Priti Patel’s ‘Silent, Law-Abiding Majority’ and The Police, Crime, Sentencing and Courts Bill
By Aura Bamber
We have seen a series of would-be prime ministers, especially those put forward by the left, dismissed on the basis of being too ‘radical’ with even Sir Keir Starmer recently being condemned for “trying to appease the hard left”1. This attack on revolutionary thought and action has long been reflected, not just in politics, but in the law that has progressively sought to limit access to the means of bringing about radical change. This has reached somewhat of a pinnacle with the proposed Police, Crime, Sentencing and Courts Bill 2 which amongst other things penalises damage to memorials to a harsher degree than rape, places draconian limits on what can constitute ‘legal’ protest and gives the home secretary the power to change the ambit of the law without any real parliamentary scrutiny.
Since these impositions on our fundamental rights show no indication of being limited to the pandemic period it seems only logical that dissenters would have to commit some acts of civil disobedience, in spite of the pandemic, to organise and protest against the reforms. However, under the guise of concern for public health and the obligation to comply with the law government ministers have sought to condemn the protests.

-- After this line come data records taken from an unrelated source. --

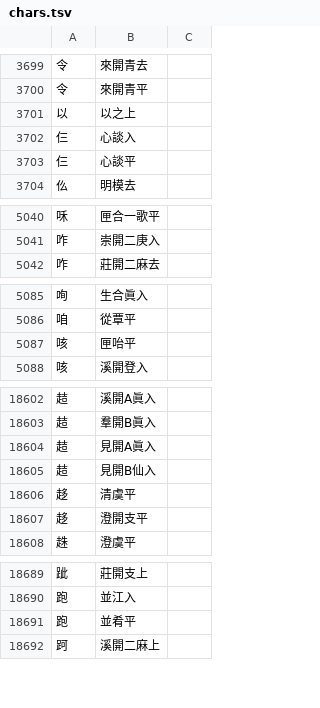
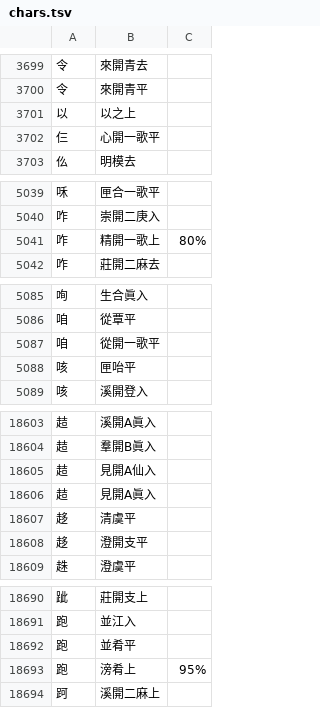
Before and after one commit to nk2028/rime-dict-source, a TSV file: chars.tsv, drawn as a sheet; only a part is shown, gaps mark what is left out; the diff covers the shown part only.

```diff
--- a/chars.tsv
+++ b/chars.tsv
@@ -3701,4 +3701,3 @@
 以	以之上
-仨	心談入
-仨	心談平
+仨	心開一歌平
 仫	明模去
@@ -5041,2 +5040,3 @@
 咋	崇開二庚入
+咋	精開一歌上	80%
 咋	莊開二麻去
@@ -5086,2 +5086,3 @@
 咱	從覃平
+咱	從開一歌平
 咳	匣咍平
@@ -18603,4 +18604,4 @@
 趌	羣開B眞入
+趌	見開A仙入
 趌	見開A眞入
-趌	見開B仙入
 趍	清虞平
@@ -18691,2 +18692,3 @@
 跑	並肴平
+跑	滂肴上	95%
 跒	溪開二麻上
```
Also changed, not shown: 4 added rows, 1 removed row and 20 edited cells elsewhere in this file, words.tsv, 1 other file.
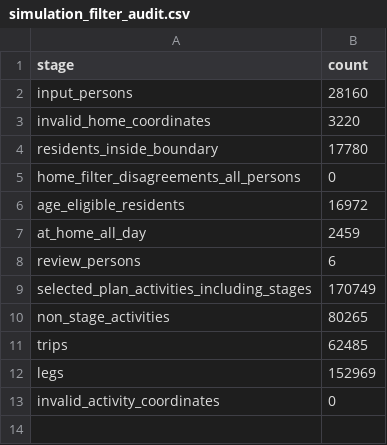
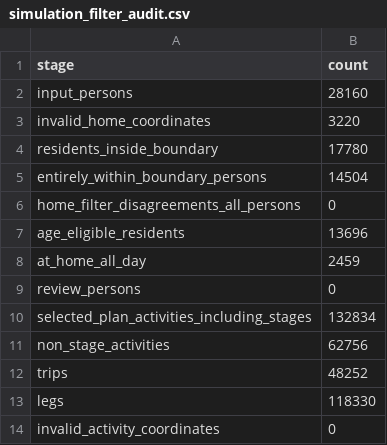
Before and after one commit to ShaileshS1702/ABMT-assignment2, a CSV file: simulation_filter/simulation_filter_audit.csv, drawn as a sheet.

```diff
--- a/simulation_filter/simulation_filter_audit.csv
+++ b/simulation_filter/simulation_filter_audit.csv
@@ -4,10 +4,11 @@ invalid_home_coordinates,3220
 residents_inside_boundary,17780
+entirely_within_boundary_persons,14504
 home_filter_disagreements_all_persons,0
-age_eligible_residents,16972
+age_eligible_residents,13696
 at_home_all_day,2459
-review_persons,6
-selected_plan_activities_including_stages,170749
-non_stage_activities,80265
-trips,62485
-legs,152969
+review_persons,0
+selected_plan_activities_including_stages,132834
+non_stage_activities,62756
+trips,48252
+legs,118330
 invalid_activity_coordinates,0
```
Also changed, not shown: simulation_filter/simulation_review_persons.csv, 17 other files.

First of all, the idea that this is motivated by concern for public safety seems disingenuous since police action involving manhandling and detaining protestors, as seen at the vigil for Sarah Everard, does very little to curb the risk of infection and in fact put members of the public at greater risk. Second of all, it acts in complete disregard of principles of governance and policing by consent. As H.A. Pritchard points out the law does not necessitate obedience3. Our dissent to these laws is as much part of their legitimacy as is their passing through parliament (another thing that the bill attempts to avoid). To expect the public to remain a ‘silent, law-abiding majority’ in this context is manifestly unreasonable4.
This disingenuous desire to ‘protect the public’ is reflected once again when we look at the wording of the bill which first addresses public processions. Clause 54 suggests that restrictions can be placed on protests that may have a ‘relevant impact’5. This in essence means that any protest will be subject to the condition that it has no impact, in other words that it be completely robbed of its purpose. A similar provision applies to protest potentially impeding access to the parliamentary estate6. Can it really be said to be in the public interest to erase the ability to question those in power? Is it in the public interest to give politicians an untouchable authority?
Clause 59 presents an even greater affront to fundamental freedoms as it treats as an offence, an extremely wide range of conduct, including a risk of “serious annoyance”7. It would be somewhat difficult to prove that a risk of annoyance was not caused by a protest therefore the threshold for this offence is unbelievably low. The power this gives to those who oppose protest, most often those who are its subject, is only amplified by the remarkable power bestowed upon the Secretary of State, currently Priti Patel, to regulate on the meaning of the law8. This power for ministers to reduce parliamentary scrutiny whilst shaping the law to fit their agenda poses a massive and unacceptable risk to democracy as we know it.
You might imagine that this is a symptom of a conservative government or simply those who are currently in power, however this move towards authoritarianism has been a long time in the making.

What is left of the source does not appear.